Quote:
1. Buy a phone card, or carta telefonica, at a corner store with a captial T displayed near the front or at a newstand in the train station. Phone cards are sold in increments of 5,000 lire and 10,000 lire. A card worth 10,000 lire, or about 5 USD, should be sufficient for calling overseas. 2. Tear off corner triangle along dotted line. 3. Insert card into slot on right hand side of the phone. The amount of money left on your card will show up on the screen. Be sure to have at least 2,000 lire to make a phone call. 4. Dial the number. For international calls to the US, dial 00 then 1 plus the zip code and number. For dialing within Italy, star...Read More

A Postcard Secret

Story/Tip

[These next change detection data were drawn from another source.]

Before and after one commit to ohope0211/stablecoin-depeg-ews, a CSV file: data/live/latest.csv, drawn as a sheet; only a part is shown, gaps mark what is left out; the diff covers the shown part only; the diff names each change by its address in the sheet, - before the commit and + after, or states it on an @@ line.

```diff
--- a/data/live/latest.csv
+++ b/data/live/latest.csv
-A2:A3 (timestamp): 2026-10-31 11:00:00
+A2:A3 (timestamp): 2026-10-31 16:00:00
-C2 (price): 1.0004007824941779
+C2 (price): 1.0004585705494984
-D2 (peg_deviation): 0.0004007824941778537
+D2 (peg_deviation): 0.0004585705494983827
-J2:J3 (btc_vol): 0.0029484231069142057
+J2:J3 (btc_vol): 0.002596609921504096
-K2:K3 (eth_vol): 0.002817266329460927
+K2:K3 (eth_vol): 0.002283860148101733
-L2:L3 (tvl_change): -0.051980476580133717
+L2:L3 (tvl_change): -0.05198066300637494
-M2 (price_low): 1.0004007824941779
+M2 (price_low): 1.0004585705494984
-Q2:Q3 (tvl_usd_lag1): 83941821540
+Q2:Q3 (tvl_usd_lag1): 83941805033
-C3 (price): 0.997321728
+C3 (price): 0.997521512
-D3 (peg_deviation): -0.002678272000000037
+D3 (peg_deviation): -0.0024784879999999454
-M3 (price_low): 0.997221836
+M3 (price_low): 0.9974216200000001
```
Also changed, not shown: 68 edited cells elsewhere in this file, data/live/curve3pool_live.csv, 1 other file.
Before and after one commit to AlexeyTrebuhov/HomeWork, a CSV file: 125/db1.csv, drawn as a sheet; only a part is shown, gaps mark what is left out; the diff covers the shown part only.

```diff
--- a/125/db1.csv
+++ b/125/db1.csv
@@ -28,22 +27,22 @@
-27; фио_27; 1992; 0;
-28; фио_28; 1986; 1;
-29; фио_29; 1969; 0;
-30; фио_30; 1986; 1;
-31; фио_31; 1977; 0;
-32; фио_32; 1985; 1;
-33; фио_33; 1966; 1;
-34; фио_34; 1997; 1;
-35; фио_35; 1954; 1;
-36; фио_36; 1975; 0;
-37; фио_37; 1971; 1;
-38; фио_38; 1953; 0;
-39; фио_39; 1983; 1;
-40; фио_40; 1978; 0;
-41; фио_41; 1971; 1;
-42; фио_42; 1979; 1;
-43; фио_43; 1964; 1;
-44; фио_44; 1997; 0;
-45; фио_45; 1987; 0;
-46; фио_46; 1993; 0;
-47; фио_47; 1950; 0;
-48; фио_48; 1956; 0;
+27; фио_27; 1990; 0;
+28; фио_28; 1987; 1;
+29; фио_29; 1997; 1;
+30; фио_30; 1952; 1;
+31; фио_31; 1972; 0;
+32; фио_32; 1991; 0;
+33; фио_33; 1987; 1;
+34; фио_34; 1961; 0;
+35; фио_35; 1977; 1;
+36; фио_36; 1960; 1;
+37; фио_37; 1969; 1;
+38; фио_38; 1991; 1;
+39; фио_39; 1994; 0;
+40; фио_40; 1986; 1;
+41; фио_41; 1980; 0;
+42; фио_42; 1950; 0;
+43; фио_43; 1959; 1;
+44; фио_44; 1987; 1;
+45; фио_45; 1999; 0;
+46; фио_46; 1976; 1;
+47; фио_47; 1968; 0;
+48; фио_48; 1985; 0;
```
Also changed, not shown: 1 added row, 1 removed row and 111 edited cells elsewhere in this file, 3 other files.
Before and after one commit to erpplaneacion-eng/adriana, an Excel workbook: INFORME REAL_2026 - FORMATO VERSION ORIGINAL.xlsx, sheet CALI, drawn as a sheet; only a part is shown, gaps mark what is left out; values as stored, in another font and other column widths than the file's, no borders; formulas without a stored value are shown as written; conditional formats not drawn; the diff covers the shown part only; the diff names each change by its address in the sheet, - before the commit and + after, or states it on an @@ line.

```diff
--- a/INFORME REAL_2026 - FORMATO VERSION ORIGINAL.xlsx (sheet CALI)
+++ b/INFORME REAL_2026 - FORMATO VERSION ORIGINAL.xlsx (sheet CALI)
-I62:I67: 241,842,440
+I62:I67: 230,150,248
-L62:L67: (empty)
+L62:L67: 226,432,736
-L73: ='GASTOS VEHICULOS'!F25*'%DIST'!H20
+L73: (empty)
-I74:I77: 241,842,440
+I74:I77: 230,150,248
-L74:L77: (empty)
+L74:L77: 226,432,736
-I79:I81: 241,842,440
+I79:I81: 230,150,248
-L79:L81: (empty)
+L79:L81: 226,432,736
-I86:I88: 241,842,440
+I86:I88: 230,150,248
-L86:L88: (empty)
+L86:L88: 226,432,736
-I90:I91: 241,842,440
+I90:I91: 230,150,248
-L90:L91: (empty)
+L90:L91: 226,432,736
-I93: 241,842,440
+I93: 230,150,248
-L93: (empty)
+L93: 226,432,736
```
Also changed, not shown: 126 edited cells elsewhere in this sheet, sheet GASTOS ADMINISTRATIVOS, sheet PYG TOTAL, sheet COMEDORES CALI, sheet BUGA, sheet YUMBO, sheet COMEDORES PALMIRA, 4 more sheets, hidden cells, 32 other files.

Quote:
Though every tourist in Florence knows where to buy a postcard, not everyone knows how to send one. In Italy, to avoid the notoriously slow pace of mail, sneak your postcard into a regular mail envelope. The postage to the United States costs the same (1,500 lire) and it will get there ten times faster. Be sure to ask for priority stickers and remember, like everything else, postcards are ten times cheaper when bought off the beaten path.

Must-Reads for Americans in Italy

Best Of IgoUgo

Story/Tip

Quote:
Vista Magazine Vista Magazine was founded by a Boston University alumna who has lived in Florence for the past ten years and is a well-respected journalist for papers like Corriere della Sera and the International Herald Tribune. Vista is a magazine about Florence and Tuscany with in-depth articles usually addresssing less well-known artistic and cultural itineraries. Vista Magazine also offers an extensive calendar, Month by Month, which is available at all American Universities, the Florence Tourist Center and selected café’s and bookstores. It is an invaluable resource for concerts, exhibits, theatre, English-language movies, and excursions into the Tuscan countryside. Vi...Read More